- Pratt , John Henry
- (1809–1871) British geophysicistPratt was the son of a secretary to the Church Missionary Society; after graduating from Cambridge University in 1833 he went to India as a chaplain with the East India Company. In 1850 he became archdeacon of Calcutta.An amateur scientist, Pratt became interested in geophysics and in 1854 his most important work was published when he formulated the theory of isostasy. While conducting his triangulation of India the surveyor, George Everest, found a discrepancy in the astrogeodetic and triangulation measurements between two stations – Kaliana and Kalianpur – near the Himalayas. From this Pratt surmised that mountain ranges failed to exert the gravitational pull expected of them and thus distorted measurements made with pendulums. He saw the Himalayas as having a lesser density than the crust below, and generalized that the higher the mountain range, the lower is its density.
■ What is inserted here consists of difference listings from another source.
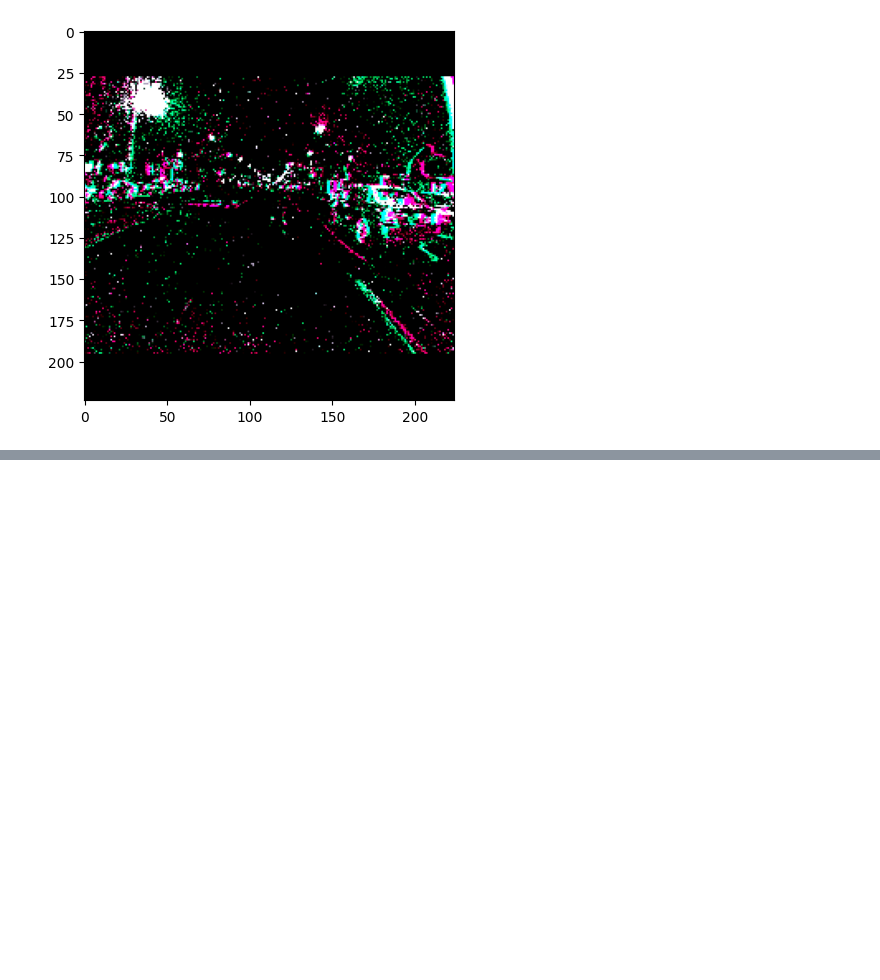
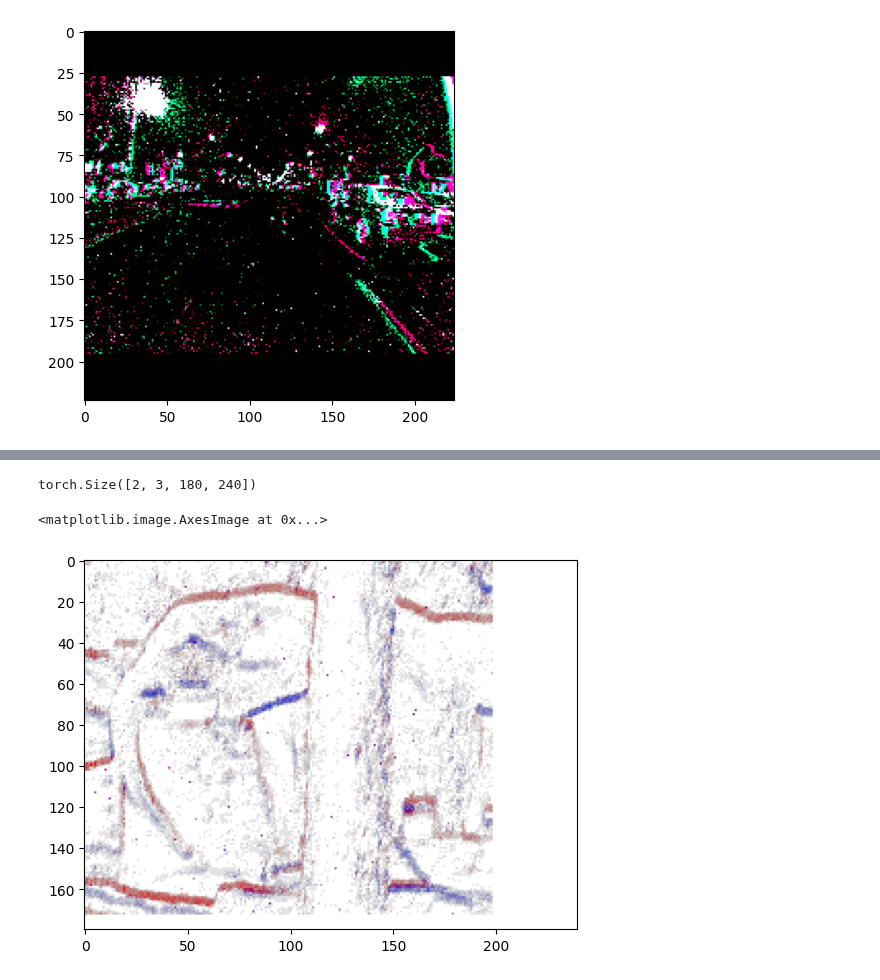
Before and after one commit to ucsd-hdsi-dvs/Events-ImageBind, a Jupyter notebook: test.ipynb, the cells around one changed output, grey strips where cells are left out. Cells and saved outputs as stored; diff of their text form; code cells hidden in the pictures; blank space fills up the shorter version.

```diff
--- a/test.ipynb
+++ b/test.ipynb
@@ -704,0 +773,17 @@ dataset[0]
+# %%
+dataset[0]['img'].shape
+# import matplotlib.pyplot as plt
+# plt.imshow(dataset[0]['img'][0].permute(1,2,0))
+# %% [output]
+torch.Size([2, 3, 180, 240])
+# %%
+path='/tsukimi/datasets/N-Caltech101/testing/elephant/elephant_13.npy'
+import numpy as np
+from datasets.eclipdatasets.vis import events2frames
+data=np.load(path)
+frames=events2frames(data,N=30000,grayscale=False)
+import matplotlib.pyplot as plt
+plt.imshow(frames[2])
+# %% [output]
+<matplotlib.image.AxesImage at 0x...>
+[figure, added]
```
Also changed, not shown: parts of 8 cells of this notebook, 8 other files.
He compared the raising of mountains to fermenting dough in which the density decreases as the dough rises.Some of the same ideas were present in a paper submitted just six weeks after Pratt's by George Airy although Airy preferred the image of an iceberg to that of rising dough.Pratt wrote Mathematical Principles of Mechanical Philosophy(1836), a work that was expanded to On Attractions, Laplace's Functions, and The Figure of the Earth (1860, 1861, 1865).
Scientists. Academic. 2011.